Michael was my introduction to anarchism and acted as a window into the tensions between pacifist activism and uprising.
The battle against the Black Snake—the Dakota Access Pipeline that threatens the drinking water of the Standing Rock Sioux and follows a long history of US violence against the Sioux as well as a disregard for Native sovereignty—straddles peaceful and non peaceful warriors. As the US corporate and governmental sphere brought in militarized tactics (biting dogs, tear gas, water cannons, bullets, tanks, etc.) Standing Rock became a war zone. One of the tensions lies in that some protesters have approached this battle with prayer (many say that they even pray for the police who attack them and for anyone who drinks water because of how water connects us all), while others have approached this battle with more rebellion.
In terms of the role faith plays in social justice, Michael says, “I am an atheist, but for anyone who follows Christianity, Jesus was an activist.”
Spirituality, culture, and ideals around pacifism occupy a contentious space among activists as they determine how to best fight the Black Snake.
I’ve been in a prayer walk that went from one end of Manhattan to another, faced each of the 7 directions and inhaled the sage as a shaman led a water prayer.
I’ve met a warrior named Matene Strikes First at Foley Square by the NY branch of the Army Corps of Engineers. Matene sang old Indigenous songs and ones he’d written. He broke down crying in front of us, “I remember Wounded Knee. I remember Little Bighorn. When did people stop caring about the world? I’m seventeen. I shouldn’t have to be doing this.” The last time we spoke on the phone, he was at the Supreme Court in Colorado fighting to make fracking illegal in the state. I keep thinking: he’s seventeen and carrying 500 years of colonized history on his shoulders. He’s fighting with a new ghost dance as he wears his tight braids down his back and wails the music of his ancestors, as he takes up his place in the US court system and travels across the country speaking for Indigenous rights. He’s so young and yet so weighed down by all the years of this inherited battle.

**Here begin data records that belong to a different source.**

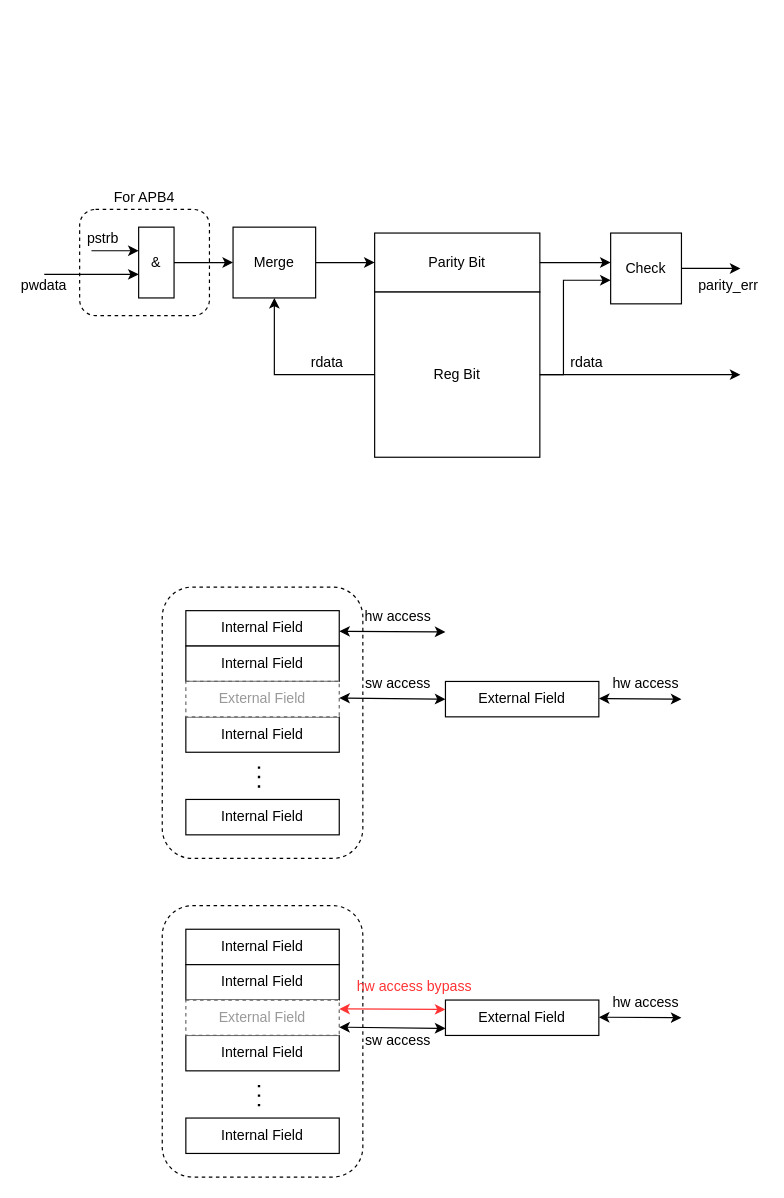
This is doc/parity.drawio from fliibs/address_planner, a draw.io file, before an edit. Source tidied: cells renumbered, new cells numbered last; positions are measured from the earlier drawing's top-left corner, leaving out a move shared by most shapes. Both pictures are drawn from the tidied source at 118%, with x=0, y=0 at pixel (20, 185).
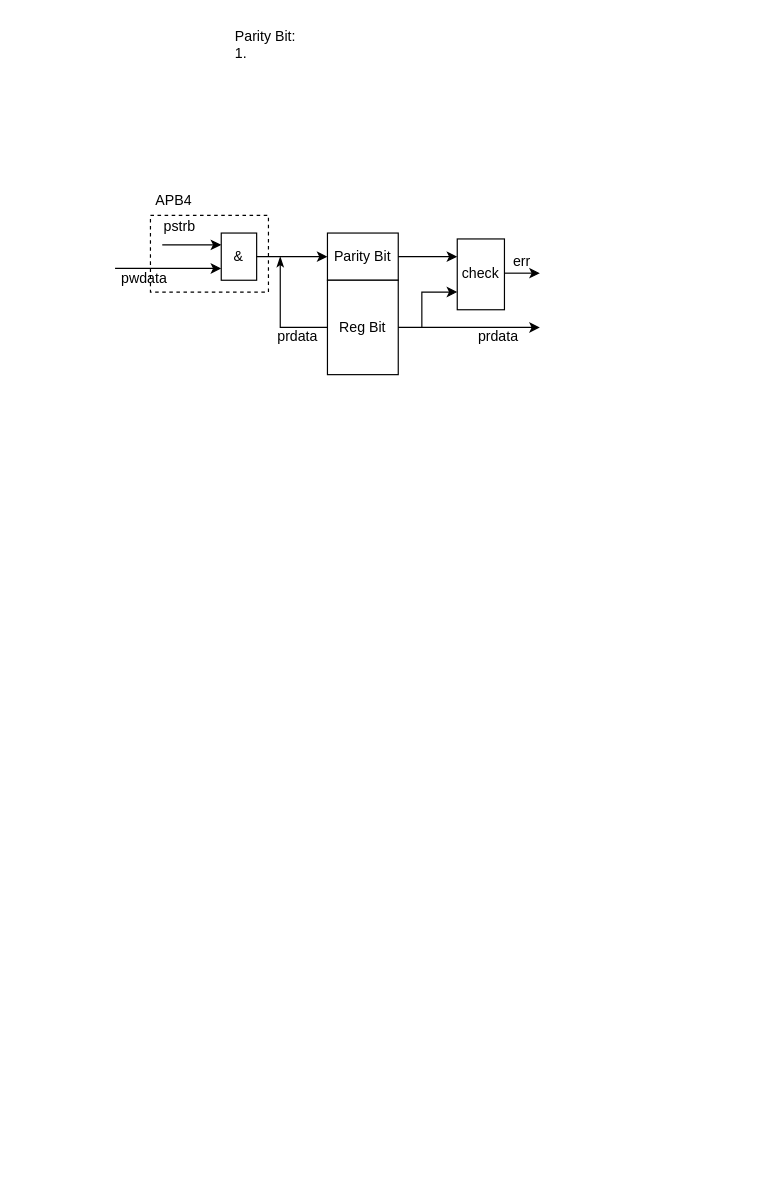
Above is the later version.

Change to the diagram source:
```diff
@@
-    <mxCell id="2" style="rounded=1;whiteSpace=wrap;html=1;dashed=1;" parent="1" vertex="1">
-      <mxGeometry x="120" y="340" width="170" height="230" as="geometry" />
-    </mxCell>
+    <mxCell id="54" style="rounded=0;whiteSpace=wrap;html=1;fillColor=none;dashed=1;" parent="1" vertex="1">
+      <mxGeometry x="110" y="25" width="100" height="65" as="geometry" />
+    </mxCell>
+    <mxCell id="6" value="&amp;amp;" style="rounded=0;whiteSpace=wrap;html=1;" parent="1" vertex="1">
+      <mxGeometry x="170" y="40" width="30" height="40" as="geometry" />
+    </mxCell>
+    <mxCell id="55" style="endArrow=classic;html=1;rounded=0;" parent="1" edge="1">
+      <mxGeometry relative="1" as="geometry">
+        <mxPoint x="120" y="50" as="sourcePoint" />
+        <mxPoint x="170" y="50" as="targetPoint" />
+      </mxGeometry>
+    </mxCell>
+    <mxCell id="56" style="endArrow=classic;html=1;rounded=0;" parent="1" edge="1">
+      <mxGeometry relative="1" as="geometry">
+        <mxPoint x="80" y="70" as="sourcePoint" />
+        <mxPoint x="170" y="70" as="targetPoint" />
+      </mxGeometry>
+    </mxCell>
+    <mxCell id="57" style="endArrow=classic;html=1;rounded=0;" parent="1" edge="1">
+      <mxGeometry relative="1" as="geometry">
+        <mxPoint x="200" y="60" as="sourcePoint" />
+        <mxPoint x="260" y="60" as="targetPoint" />
+      </mxGeometry>
+    </mxCell>
     <mxCell id="3" value="Parity Bit" style="rounded=0;whiteSpace=wrap;html=1;" parent="1" vertex="1">
-      <mxGeometry x="300" y="40" width="140" height="50" as="geometry" />
+      <mxGeometry x="260" y="40" width="60" height="40" as="geometry" />
     </mxCell>
     <mxCell id="4" value="Reg Bit" style="rounded=0;whiteSpace=wrap;html=1;" parent="1" vertex="1">
-      <mxGeometry x="300" y="90" width="140" height="140" as="geometry" />
+      <mxGeometry x="260" y="80" width="60" height="80" as="geometry" />
     </mxCell>
-    <mxCell id="5" style="endArrow=classic;html=1;rounded=0;" parent="1" edge="1">
-      <mxGeometry relative="1" as="geometry">
-        <mxPoint x="60" y="55" as="sourcePoint" />
-        <mxPoint x="100" y="55" as="targetPoint" />
-      </mxGeometry>
-    </mxCell>
-    <mxCell id="6" value="&amp;amp;" style="rounded=0;whiteSpace=wrap;html=1;" parent="1" vertex="1">
-      <mxGeometry x="100" y="35" width="30" height="60" as="geometry" />
-    </mxCell>
-    <mxCell id="7" style="endArrow=classic;html=1;rounded=0;" parent="1" edge="1">
-      <mxGeometry relative="1" as="geometry">
-        <mxPoint x="20" y="75" as="sourcePoint" />
-        <mxPoint x="100" y="75" as="targetPoint" />
-      </mxGeometry>
-    </mxCell>
-    <mxCell id="8" style="endArrow=classic;html=1;rounded=0;entryX=0;entryY=0.5;entryDx=0;entryDy=0;" parent="1" edge="1" target="3">
-      <mxGeometry relative="1" as="geometry">
-        <mxPoint x="250" y="65" as="sourcePoint" />
-      </mxGeometry>
-    </mxCell>
-    <mxCell id="9" style="endArrow=classic;html=1;rounded=0;exitX=0;exitY=0.5;exitDx=0;exitDy=0;entryX=0.5;entryY=1;entryDx=0;entryDy=0;" parent="1" edge="1" source="4" target="11">
-      <mxGeometry relative="1" as="geometry">
-        <Array as="points">
-          <mxPoint x="215" y="160" />
-        </Array>
-      </mxGeometry>
-    </mxCell>
-    <mxCell id="10" style="endArrow=classic;html=1;rounded=0;entryX=0;entryY=0.5;entryDx=0;entryDy=0;" parent="1" edge="1" target="11">
-      <mxGeometry relative="1" as="geometry">
-        <mxPoint x="200" y="65" as="sourcePoint" />
-      </mxGeometry>
-    </mxCell>
-    <mxCell id="11" value="Merge" style="rounded=0;whiteSpace=wrap;html=1;" parent="1" vertex="1">
-      <mxGeometry x="180" y="35" width="70" height="60" as="geometry" />
-    </mxCell>
-    <mxCell id="12" style="endArrow=classic;html=1;rounded=0;entryX=0;entryY=0.5;entryDx=0;entryDy=0;exitX=1;exitY=0.5;exitDx=0;exitDy=0;" parent="1" edge="1" source="6" target="11">
-      <mxGeometry relative="1" as="geometry" />
-    </mxCell>
-    <mxCell id="13" style="rounded=1;whiteSpace=wrap;html=1;fillColor=none;dashed=1;" parent="1" vertex="1">
-      <mxGeometry x="50" y="20" width="110" height="90" as="geometry" />
-    </mxCell>
+    <mxCell id="58" style="endArrow=classicThin;html=1;rounded=0;exitX=0;exitY=0.5;exitDx=0;exitDy=0;endFill=1;" parent="1" edge="1" source="4">
+      <mxGeometry relative="1" as="geometry">
+        <mxPoint x="220" y="60" as="targetPoint" />
+        <Array as="points">
+          <mxPoint x="220" y="120" />
+        </Array>
+      </mxGeometry>
+    </mxCell>
+    <mxCell id="59" style="endArrow=classic;html=1;rounded=0;" parent="1" edge="1">
+      <mxGeometry relative="1" as="geometry">
+        <mxPoint x="320" y="120" as="sourcePoint" />
+        <mxPoint x="440" y="120" as="targetPoint" />
+      </mxGeometry>
+    </mxCell>
+    <mxCell id="60" value="check" style="rounded=0;whiteSpace=wrap;html=1;" parent="1" vertex="1">
+      <mxGeometry x="370" y="45" width="40" height="60" as="geometry" />
+    </mxCell>
+    <mxCell id="61" style="endArrow=classic;html=1;rounded=0;entryX=0;entryY=0.75;entryDx=0;entryDy=0;" parent="1" edge="1" target="60">
+      <mxGeometry relative="1" as="geometry">
+        <mxPoint x="340" y="120" as="sourcePoint" />
+        <Array as="points">
+          <mxPoint x="340" y="90" />
+        </Array>
+      </mxGeometry>
+    </mxCell>
+    <mxCell id="62" style="endArrow=classic;html=1;rounded=0;entryX=0;entryY=0.25;entryDx=0;entryDy=0;" parent="1" edge="1" target="60">
+      <mxGeometry relative="1" as="geometry">
+        <mxPoint x="320" y="60" as="sourcePoint" />
+      </mxGeometry>
+    </mxCell>
+    <mxCell id="63" style="endArrow=classic;html=1;rounded=0;" parent="1" edge="1">
+      <mxGeometry relative="1" as="geometry">
+        <mxPoint x="410" y="74" as="sourcePoint" />
+        <mxPoint x="440" y="74" as="targetPoint" />
+      </mxGeometry>
+    </mxCell>
     <mxCell id="14" value="pstrb" style="text;html=1;align=center;verticalAlign=middle;whiteSpace=wrap;rounded=0;" parent="1" vertex="1">
-      <mxGeometry x="50" y="35" width="40" height="20" as="geometry" />
+      <mxGeometry x="110" y="25" width="50" height="20" as="geometry" />
     </mxCell>
     <mxCell id="15" value="pwdata" style="text;html=1;align=center;verticalAlign=middle;whiteSpace=wrap;rounded=0;" parent="1" vertex="1">
-      <mxGeometry y="75" width="40" height="20" as="geometry" />
+      <mxGeometry x="80" y="71.5" width="50" height="15" as="geometry" />
     </mxCell>
-    <mxCell id="16" value="rdata" style="text;html=1;align=center;verticalAlign=middle;whiteSpace=wrap;rounded=0;" parent="1" vertex="1">
-      <mxGeometry x="230" y="140" width="60" height="20" as="geometry" />
-    </mxCell>
-    <mxCell id="17" value="For APB4" style="text;html=1;align=center;verticalAlign=middle;whiteSpace=wrap;rounded=0;" parent="1" vertex="1">
-      <mxGeometry x="75" width="60" height="20" as="geometry" />
-    </mxCell>
-    <mxCell id="18" style="endArrow=classic;html=1;rounded=0;entryX=0;entryY=0.75;entryDx=0;entryDy=0;" parent="1" edge="1">
-      <mxGeometry relative="1" as="geometry">
-        <mxPoint x="440" y="160" as="sourcePoint" />
-        <mxPoint x="500" y="80" as="targetPoint" />
-        <Array as="points">
-          <mxPoint x="460" y="160" />
-          <mxPoint x="460" y="80" />
-        </Array>
-      </mxGeometry>
-    </mxCell>
-    <mxCell id="19" style="endArrow=classic;html=1;rounded=0;entryX=0;entryY=0.5;entryDx=0;entryDy=0;exitX=1;exitY=0.5;exitDx=0;exitDy=0;" parent="1" edge="1" source="3">
-      <mxGeometry relative="1" as="geometry">
-        <mxPoint x="500" y="65" as="targetPoint" />
-      </mxGeometry>
-    </mxCell>
-    <mxCell id="20" value="Check" style="rounded=0;whiteSpace=wrap;html=1;" parent="1" vertex="1">
-      <mxGeometry x="500" y="40" width="60" height="60" as="geometry" />
-    </mxCell>
-    <mxCell id="21" style="endArrow=classic;html=1;rounded=0;" parent="1" edge="1">
-      <mxGeometry relative="1" as="geometry">
-        <mxPoint x="560" y="70" as="sourcePoint" />
-        <mxPoint x="610" y="70" as="targetPoint" />
-      </mxGeometry>
-    </mxCell>
-    <mxCell id="22" value="rdata" style="text;html=1;align=center;verticalAlign=middle;whiteSpace=wrap;rounded=0;" parent="1" vertex="1">
-      <mxGeometry x="450" y="140" width="60" height="20" as="geometry" />
-    </mxCell>
-    <mxCell id="23" value="parity_err" style="text;html=1;align=center;verticalAlign=middle;whiteSpace=wrap;rounded=0;" parent="1" vertex="1">
-      <mxGeometry x="570" y="75" width="60" height="20" as="geometry" />
-    </mxCell>
-    <mxCell id="24" style="endArrow=classic;html=1;rounded=0;" parent="1" edge="1">
-      <mxGeometry relative="1" as="geometry">
-        <mxPoint x="440" y="160" as="sourcePoint" />
-        <mxPoint x="610" y="160" as="targetPoint" />
-      </mxGeometry>
-    </mxCell>
-    <mxCell id="25" value="Internal Field" style="rounded=0;whiteSpace=wrap;html=1;" parent="1" vertex="1">
-      <mxGeometry x="140" y="360" width="130" height="30" as="geometry" />
-    </mxCell>
-    <mxCell id="26" value="Internal Field" style="rounded=0;whiteSpace=wrap;html=1;" parent="1" vertex="1">
-      <mxGeometry x="140" y="390" width="130" height="30" as="geometry" />
-    </mxCell>
-    <mxCell id="27" value="Internal Field" style="rounded=0;whiteSpace=wrap;html=1;" parent="1" vertex="1">
-      <mxGeometry x="140" y="450" width="130" height="30" as="geometry" />
-    </mxCell>
-    <mxCell id="28" value="&lt;font color=&quot;#999999&quot;&gt;External Field&lt;/font&gt;" style="rounded=0;whiteSpace=wrap;html=1;dashed=1;strokeColor=#666666;" parent="1" vertex="1">
-      <mxGeometry x="140" y="420" width="130" height="30" as="geometry" />
-    </mxCell>
-    <mxCell id="29" value="Internal Field" style="rounded=0;whiteSpace=wrap;html=1;" parent="1" vertex="1">
-      <mxGeometry x="140" y="520" width="130" height="30" as="geometry" />
-    </mxCell>
-    <mxCell id="30" style="endArrow=none;dashed=1;html=1;dashPattern=1 3;strokeWidth=2;rounded=0;" parent="1" edge="1">
-      <mxGeometry relative="1" as="geometry">
-        <mxPoint x="202" y="510" as="sourcePoint" />
-        <mxPoint x="202" y="490" as="targetPoint" />
-      </mxGeometry>
-    </mxCell>
-    <mxCell id="31" style="endArrow=classic;html=1;rounded=0;" parent="1" edge="1" source="32">
-      <mxGeometry relative="1" as="geometry">
-        <mxPoint x="460" y="437" as="targetPoint" />
-      </mxGeometry>
-    </mxCell>
-    <mxCell id="32" value="External Field" style="rounded=0;whiteSpace=wrap;html=1;" parent="1" vertex="1">
-      <mxGeometry x="360" y="420" width="130" height="30" as="geometry" />
-    </mxCell>
-    <mxCell id="33" style="endArrow=classic;html=1;rounded=0;startArrow=classic;startFill=1;" parent="1" edge="1">
-      <mxGeometry relative="1" as="geometry">
-        <mxPoint x="270" y="434" as="sourcePoint" />
-        <mxPoint x="360" y="435" as="targetPoint" />
-      </mxGeometry>
-    </mxCell>
-    <mxCell id="34" value="sw access" style="text;html=1;align=center;verticalAlign=middle;whiteSpace=wrap;rounded=0;" parent="1" vertex="1">
-      <mxGeometry x="290" y="407" width="60" height="30" as="geometry" />
-    </mxCell>
-    <mxCell id="35" style="endArrow=classic;html=1;rounded=0;startArrow=classic;startFill=1;" parent="1" edge="1">
-      <mxGeometry relative="1" as="geometry">
-        <mxPoint x="490" y="434.5" as="sourcePoint" />
-        <mxPoint x="560" y="435" as="targetPoint" />
-      </mxGeometry>
-    </mxCell>
-    <mxCell id="36" value="hw access" style="text;html=1;align=center;verticalAlign=middle;whiteSpace=wrap;rounded=0;" parent="1" vertex="1">
-      <mxGeometry x="500" y="407" width="60" height="30" as="geometry" />
-    </mxCell>
-    <mxCell id="37" style="rounded=1;whiteSpace=wrap;html=1;dashed=1;" parent="1" vertex="1">
-      <mxGeometry x="120" y="610" width="170" height="230" as="geometry" />
-    </mxCell>
-    <mxCell id="38" value="Internal Field" style="rounded=0;whiteSpace=wrap;html=1;" parent="1" vertex="1">
-      <mxGeometry x="140" y="630" width="130" height="30" as="geometry" />
-    </mxCell>
-    <mxCell id="39" value="Internal Field" style="rounded=0;whiteSpace=wrap;html=1;" parent="1" vertex="1">
-      <mxGeometry x="140" y="660" width="130" height="30" as="geometry" />
-    </mxCell>
-    <mxCell id="40" value="Internal Field" style="rounded=0;whiteSpace=wrap;html=1;" parent="1" vertex="1">
-      <mxGeometry x="140" y="720" width="130" height="30" as="geometry" />
-    </mxCell>
-    <mxCell id="41" value="&lt;font color=&quot;#999999&quot;&gt;External Field&lt;/font&gt;" style="rounded=0;whiteSpace=wrap;html=1;dashed=1;strokeColor=#666666;" parent="1" vertex="1">
-      <mxGeometry x="140" y="690" width="130" height="30" as="geometry" />
-    </mxCell>
-    <mxCell id="42" value="Internal Field" style="rounded=0;whiteSpace=wrap;html=1;" parent="1" vertex="1">
-      <mxGeometry x="140" y="790" width="130" height="30" as="geometry" />
-    </mxCell>
-    <mxCell id="43" style="endArrow=none;dashed=1;html=1;dashPattern=1 3;strokeWidth=2;rounded=0;" parent="1" edge="1">
-      <mxGeometry relative="1" as="geometry">
-        <mxPoint x="202" y="780" as="sourcePoint" />
-        <mxPoint x="202" y="760" as="targetPoint" />
-      </mxGeometry>
-    </mxCell>
-    <mxCell id="44" style="endArrow=classic;html=1;rounded=0;" parent="1" edge="1" source="45">
-      <mxGeometry relative="1" as="geometry">
-        <mxPoint x="460" y="707" as="targetPoint" />
-      </mxGeometry>
-    </mxCell>
-    <mxCell id="45" value="External Field" style="rounded=0;whiteSpace=wrap;html=1;" parent="1" vertex="1">
-      <mxGeometry x="360" y="690" width="130" height="30" as="geometry" />
-    </mxCell>
-    <mxCell id="46" style="endArrow=classic;html=1;rounded=0;startArrow=classic;startFill=1;" parent="1" edge="1">
-      <mxGeometry relative="1" as="geometry">
-        <mxPoint x="270" y="713" as="sourcePoint" />
-        <mxPoint x="360" y="714" as="targetPoint" />
-      </mxGeometry>
-    </mxCell>
-    <mxCell id="47" value="sw access" style="text;html=1;align=center;verticalAlign=middle;whiteSpace=wrap;rounded=0;" parent="1" vertex="1">
-      <mxGeometry x="290" y="710" width="60" height="30" as="geometry" />
-    </mxCell>
-    <mxCell id="48" style="endArrow=classic;html=1;rounded=0;startArrow=classic;startFill=1;" parent="1" edge="1">
-      <mxGeometry relative="1" as="geometry">
-        <mxPoint x="490" y="704.5" as="sourcePoint" />
-        <mxPoint x="560" y="705" as="targetPoint" />
-      </mxGeometry>
-    </mxCell>
-    <mxCell id="49" value="hw access" style="text;html=1;align=center;verticalAlign=middle;whiteSpace=wrap;rounded=0;" parent="1" vertex="1">
-      <mxGeometry x="500" y="677" width="60" height="30" as="geometry" />
-    </mxCell>
-    <mxCell id="50" style="endArrow=classic;html=1;rounded=0;startArrow=classic;startFill=1;" parent="1" edge="1">
-      <mxGeometry relative="1" as="geometry">
-        <mxPoint x="270" y="377.5" as="sourcePoint" />
-        <mxPoint x="360" y="378" as="targetPoint" />
-      </mxGeometry>
-    </mxCell>
-    <mxCell id="51" value="hw access" style="text;html=1;align=center;verticalAlign=middle;whiteSpace=wrap;rounded=0;" parent="1" vertex="1">
-      <mxGeometry x="290" y="350" width="60" height="30" as="geometry" />
-    </mxCell>
-    <mxCell id="52" style="endArrow=classic;html=1;rounded=0;startArrow=classic;startFill=1;strokeColor=#FF3333;" parent="1" edge="1">
-      <mxGeometry relative="1" as="geometry">
-        <mxPoint x="270" y="697.5" as="sourcePoint" />
-        <mxPoint x="360" y="698" as="targetPoint" />
-      </mxGeometry>
-    </mxCell>
-    <mxCell id="53" value="&lt;font color=&quot;#ff3333&quot;&gt;hw access bypass&lt;/font&gt;" style="text;html=1;align=center;verticalAlign=middle;whiteSpace=wrap;rounded=0;" parent="1" vertex="1">
-      <mxGeometry x="284" y="664" width="100" height="30" as="geometry" />
-    </mxCell>
+    <mxCell id="64" value="prdata" style="text;html=1;align=center;verticalAlign=middle;whiteSpace=wrap;rounded=0;" parent="1" vertex="1">
+      <mxGeometry x="210" y="120" width="50" height="15" as="geometry" />
+    </mxCell>
+    <mxCell id="65" value="prdata" style="text;html=1;align=center;verticalAlign=middle;whiteSpace=wrap;rounded=0;" parent="1" vertex="1">
+      <mxGeometry x="380" y="120" width="50" height="15" as="geometry" />
+    </mxCell>
+    <mxCell id="66" value="err" style="text;html=1;align=center;verticalAlign=middle;whiteSpace=wrap;rounded=0;" parent="1" vertex="1">
+      <mxGeometry x="410" y="56.5" width="30" height="15" as="geometry" />
+    </mxCell>
+    <mxCell id="67" value="APB4" style="text;html=1;align=center;verticalAlign=middle;whiteSpace=wrap;rounded=0;" parent="1" vertex="1">
+      <mxGeometry x="110" width="40" height="25" as="geometry" />
+    </mxCell>
+    <mxCell id="68" value="Parity Bit:&lt;div&gt;1.&amp;nbsp;&lt;br&gt;&lt;/div&gt;" style="text;html=1;align=left;verticalAlign=top;whiteSpace=wrap;rounded=0;" parent="1" vertex="1">
+      <mxGeometry x="180" y="-140" width="190" height="120" as="geometry" />
+    </mxCell>
```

I’ve watched an Indigenous man climb up onto a trash can wearing a rainbow bandana over his face as he recounted the stories of the Cochabama Water War and the Bolivian gas conflict. I’ve listened to Lee Courtier moan the aching war songs of Crazy Horse and implore for a “diversity of tactics,” to protect life and water by any means necessary, to go to battle if necessary.
Michael explained, “My grandmother taught me, ‘we are the reflection of what we want the world to be.’ We have to leave this earth the way we found it—better than how we found it. We’re living on borrowed time…on borrowed land.”
As a man in the crowd began to spout sexist vulgarity, the crowd encased Michael and like a protective cocoon—an armory of human flesh—we shielded him from at least this invasion. Michael said, “Women is light. Women is direction. A womb is like a river.”
Monte, a student at NYU, lit a bundle of sage and exhaled until grey clouds swooped in around us, told a photographer to stop filming, and said a prayer in an Indigenous language. Sage and smoke filled the air.
Michael told the crowd that he was going to say something in his native language. We listened quietly. He fumbled with his words as emotion took hold, lips trembling at the old language until he broke down crying—unable to finish.
A woman stood beside him and finished his words for him. She spoke in the hybrid mixology of four languages—in Native, Spanish, English, and Japanese words she spoke. And she said, “I’m also Indigenous from the Philippines. My mother named me Malaya. It means ‘the one who is possessed by freedom.’ Inside me is the blood of a colonizer and a rapist. Inside of me is the Indigenous woman he raped. We are all healing from being born. It’s not truth but comfort that people seek. It’s all about marketing and tapping into the American psyche. We often turn our eyes on the smoke, but only in the light of the fire can we even see the smoke rising. I had no choice in my name. But we have the choice. We can either defend and conform to what we are afraid of, or we can cherish what we love. What will you do?”